Best practice guidance on applying anaerobic digestate to grassland is included for the first time in an updated and simplified fertiliser manual launched this week.
It is seven years since the industry’s nutrient application guide, RB209, was updated and in the intervening period new products are now widely used on farm, including digestate.
For that reason, the revised guide, which was launched on Wednesday (24 March) at Grassland and Muck 2017 by levy payer-funded body AHDB, has some new organic matter inclusions – including digestate and goat manure.
There have been several key changes:
- Potash content of cattle slurry reduced
- Potash and phosphate content of pig slurry both lowered
- Sulphur availability included for the first time
- Poultry manure is presented according to dry matter content
- Digested liquid biosolids no longer included
- No changes to phosphate and potash recommendations for grazing, silage or hay systems
- Nitrogen recommendations for swedes, turnips, rape and kale changed to reflect grazing in-situ
- Nutrient recommendations for fodder beet increased to reflect higher target yields
- Minimal changes to nutrient recommendations for maize and wholecrop.
The guidance is more accessible to grassland and forage farmers because it is presented in a format specific to that sector instead of including it with advice for arable production.
The nitrogen recommendations for grass are simpler and focused on the yield farmers need to maximise home-grown grass and forage in diets.
The recommendations no longer link to specific livestock production systems, milk yield, stocking rate or concentrate use.
And whole season nitrogen requirements and nitrogen applications for silage cutting sequences and grazing patterns are listed separately, with application rates specific to target yields.
“We are really trying to get farmers to think about yield,” said Liz Genever, AHDB Beef & Lamb senior livestock scientist.

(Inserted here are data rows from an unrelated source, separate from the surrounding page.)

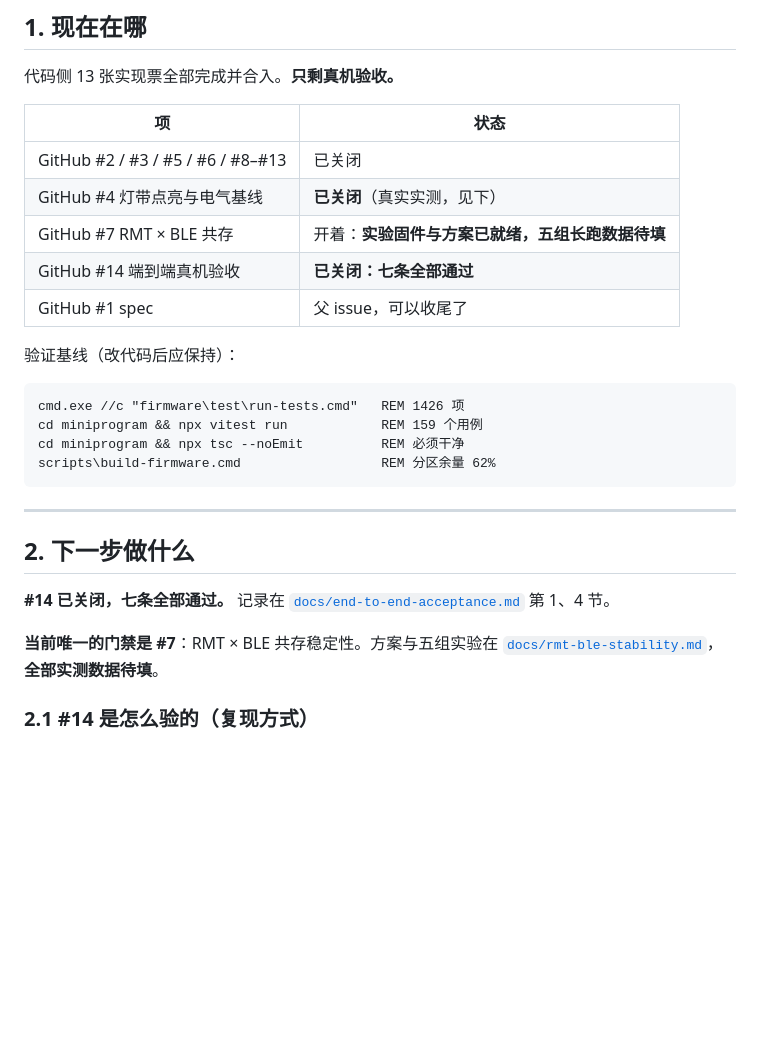
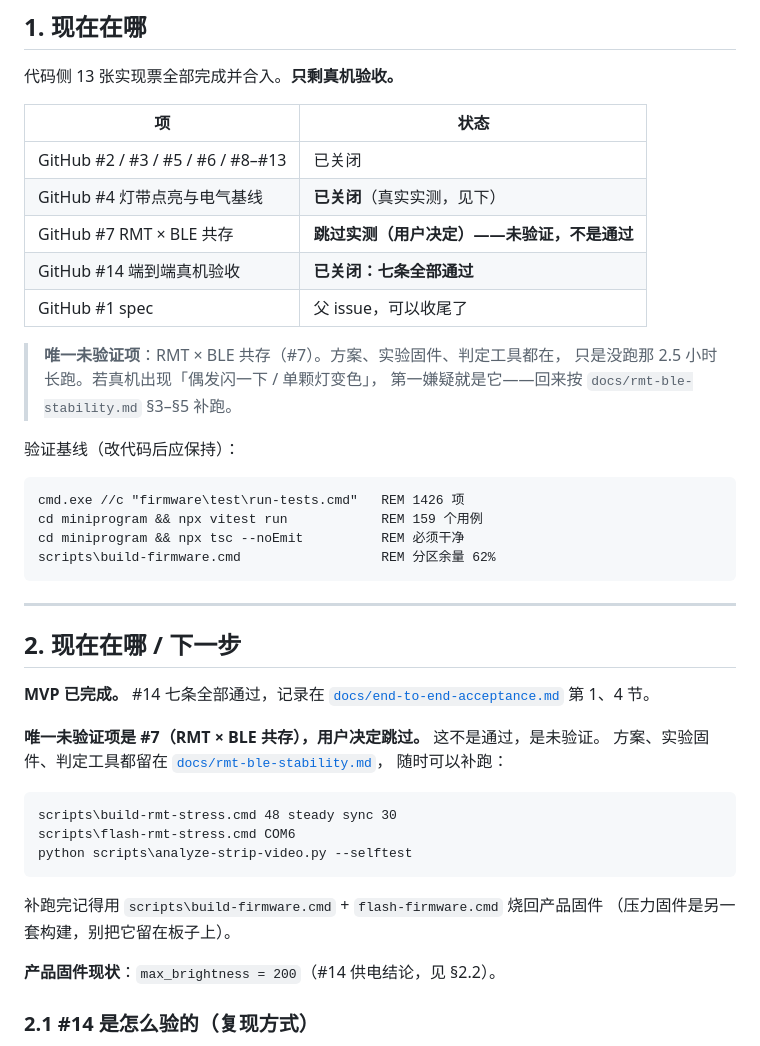
Before and after one commit to sishoui/light-matt, a Markdown page: docs/handoff.md, the part around the change. Drawn GitHub-style; blank space fills up the shorter version.

````diff
--- a/docs/handoff.md
+++ b/docs/handoff.md
@@ -15,9 +15,13 @@
 |---|---|
 | GitHub #2 / #3 / #5 / #6 / #8–#13 | 已关闭 |
 | GitHub #4 灯带点亮与电气基线 | **已关闭**（真实实测，见下） |
-| GitHub #7 RMT × BLE 共存 | 开着：**实验固件与方案已就绪，五组长跑数据待填** |
+| GitHub #7 RMT × BLE 共存 | **跳过实测（用户决定）——未验证，不是通过** |
 | GitHub #14 端到端真机验收 | **已关闭：七条全部通过** |
 | GitHub #1 spec | 父 issue，可以收尾了 |
+
+> **唯一未验证项**：RMT × BLE 共存（#7）。方案、实验固件、判定工具都在，
+> 只是没跑那 2.5 小时长跑。若真机出现「偶发闪一下 / 单颗灯变色」，
+> 第一嫌疑就是它——回来按 `docs/rmt-ble-stability.md` §3–§5 补跑。
 
 验证基线（改代码后应保持）：
 
@@ -30,13 +34,25 @@ scripts\build-firmware.cmd                  REM 分区余量 62%
 
 ---
 
-## 2. 下一步做什么
+## 2. 现在在哪 / 下一步
 
-**#14 已关闭，七条全部通过。** 记录在
+**MVP 已完成。** #14 七条全部通过，记录在
 [`docs/end-to-end-acceptance.md`](../end-to-end-acceptance.md) 第 1、4 节。
 
-**当前唯一的门禁是 #7**：RMT × BLE 共存稳定性。方案与五组实验在
-[`docs/rmt-ble-stability.md`](../rmt-ble-stability.md)，**全部实测数据待填**。
+**唯一未验证项是 #7（RMT × BLE 共存），用户决定跳过。** 这不是通过，是未验证。
+方案、实验固件、判定工具都留在 [`docs/rmt-ble-stability.md`](../rmt-ble-stability.md)，
+随时可以补跑：
+
+```bat
+scripts\build-rmt-stress.cmd 48 steady sync 30
+scripts\flash-rmt-stress.cmd COM6
+python scripts\analyze-strip-video.py --selftest
+```
+
+补跑完记得用 `scripts\build-firmware.cmd` + `flash-firmware.cmd` 烧回产品固件
+（压力固件是另一套构建，别把它留在板子上）。
+
+**产品固件现状**：`max_brightness = 200`（#14 供电结论，见 §2.2）。
 
 ### 2.1 #14 是怎么验的（复现方式）
 
````
Also changed, not shown: docs/rmt-ble-stability.md (+11 -2 lines), docs/wayfinding/map.md (+12 -5 lines).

“There are a proportion of farmers who measure grass but a proportion that don’t, so in the guide we encouraging them to recognise the different ways you can measure grass.”
Gloucester beef farmer and AHDB Beef board member Paul Westaway, who chaired the committee responsible for revising the guide, said with soil health the biggest driver of profit and loss in his system accurate nutrient application was fundamental.
“I used to think it was about genetics but it is as clear as night and day soil health is more important,” he said.
“If I can make better use of organic manures and the minimum spend on fertiliser then that is going to be beneficial to the health of my soils and to my profit.”
Soil sampling is given greater emphasis with an online video demonstrating how farmers can sample soils and send samples for analysis.